April 14, 2003

HOW MANY MORE MUST DIE:

Bouncer fatally stabbed in brawl over New York City smoking ban (AP, 4/13/2003, via Drudge)
A bouncer at a Manhattan nightclub died Sunday after he was stabbed in a brawl that police said began when he tried to enforce the city's new ban on smoking in bars and restaurants.

Dana Blake, 32, died about 11 hours after the late-night fight in an East Village nightclub....

Blake's older brother, Tony Blake, said Sunday he blamed the death on the smoking ban. "I'm very bitter," he said. "It's a senseless murder because of this stupid cigarette law. That's the reason this guy was killed."


Tocqueville wrote of the "spirit of liberty"; I suppose its opposite would be the "spirit of authority," the spirit of those who believe that some central authority should dictate how things will be and everyone else should submit.
Posted by Paul Jaminet at April 14, 2003 8:50 AM
Comments

Two points:



(1) This argument was lost at a moment which even sensible conservatives for the most part pay blind obeisance to now: passage of the Civil Rights Act. Having long ago ceded to the government the power to tell us who can patronize our establishments it's futile to argue that this goes too far.



(2) The government should encourage smoking, though I've no problem with requiring that it not be done in truly public places. Smokers, contrary to the claims of health advocates, are an excellent deal for their fellow taxpayers. Never mind the tobacco taxes they pay, it's the Social Security dollars that they leave uncollected when they die early that makes them a bonanza. The health care costs they consume in dying are minimal by comparison. If we're politically incapable of reforming Social Security, then getting a significant portion of society to die faster makes good economic sense.
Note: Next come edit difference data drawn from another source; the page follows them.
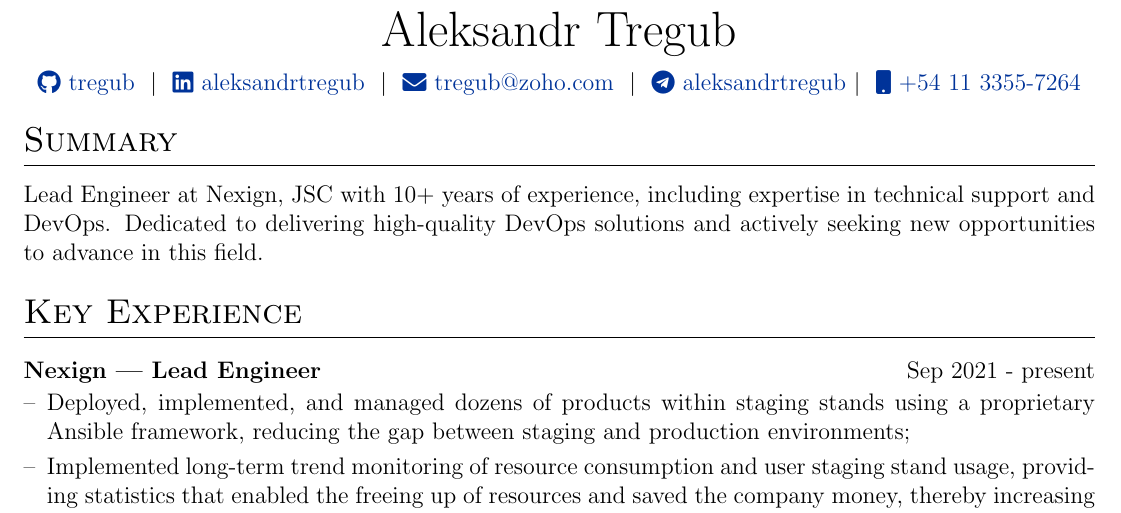
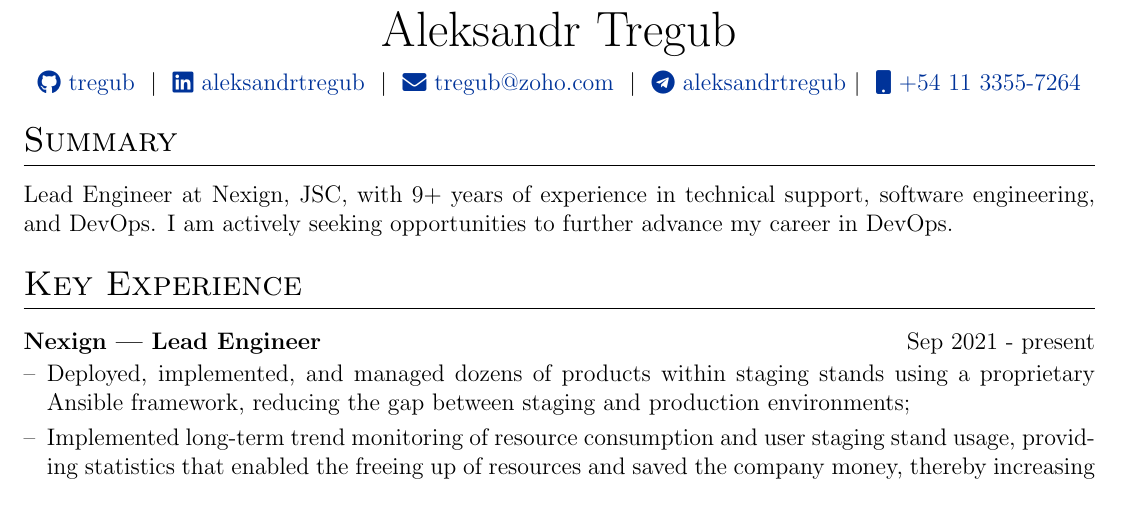
Before and after one commit to tregub/cv, a LaTeX CV (cv.tex): part of the page, cut so that both start at the same text. Compiled offline with pdfLaTeX.

Commit message:
cd updated

```diff
--- a/cv.tex
+++ b/cv.tex
@@ -156,7 +156,7 @@
 
 %Interests/ Keywords/ Summary
 \section{Summary}
-Lead Engineer at Nexign, JSC with 10+ years of experience, including expertise in technical support and DevOps. Dedicated to delivering high-quality DevOps solutions and actively seeking new opportunities to advance in this field.
+Lead Engineer at Nexign, JSC, with 9+ years of experience in technical support, software engineering, and DevOps. I am actively seeking opportunities to further advance my career in DevOps.
 
 %Experience
 \section{Key Experience}
```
Posted by: oj at April 14, 2003 9:07 AM

oj - I agree with you that the Civil Rights Act and subsequent regulatory/judicial interpretations are a barrier to reclaiming our liberty. Somehow, we passed from one tyrannical regime -- Jim Crow -- to another -- the assertion that judges and regulators can control who we associate with in order to remedy Jim Crow, without ever giving freedom a try.



But I do not agree that the argument was "lost" and that continued argument is "futile." In fact, I think freedom of association is becoming far more important than before, as social connections become denser than in the past, and thus the civil rights regime is going to come under increasing challenge.

Posted by: pj at April 14, 2003 9:27 AM

pj:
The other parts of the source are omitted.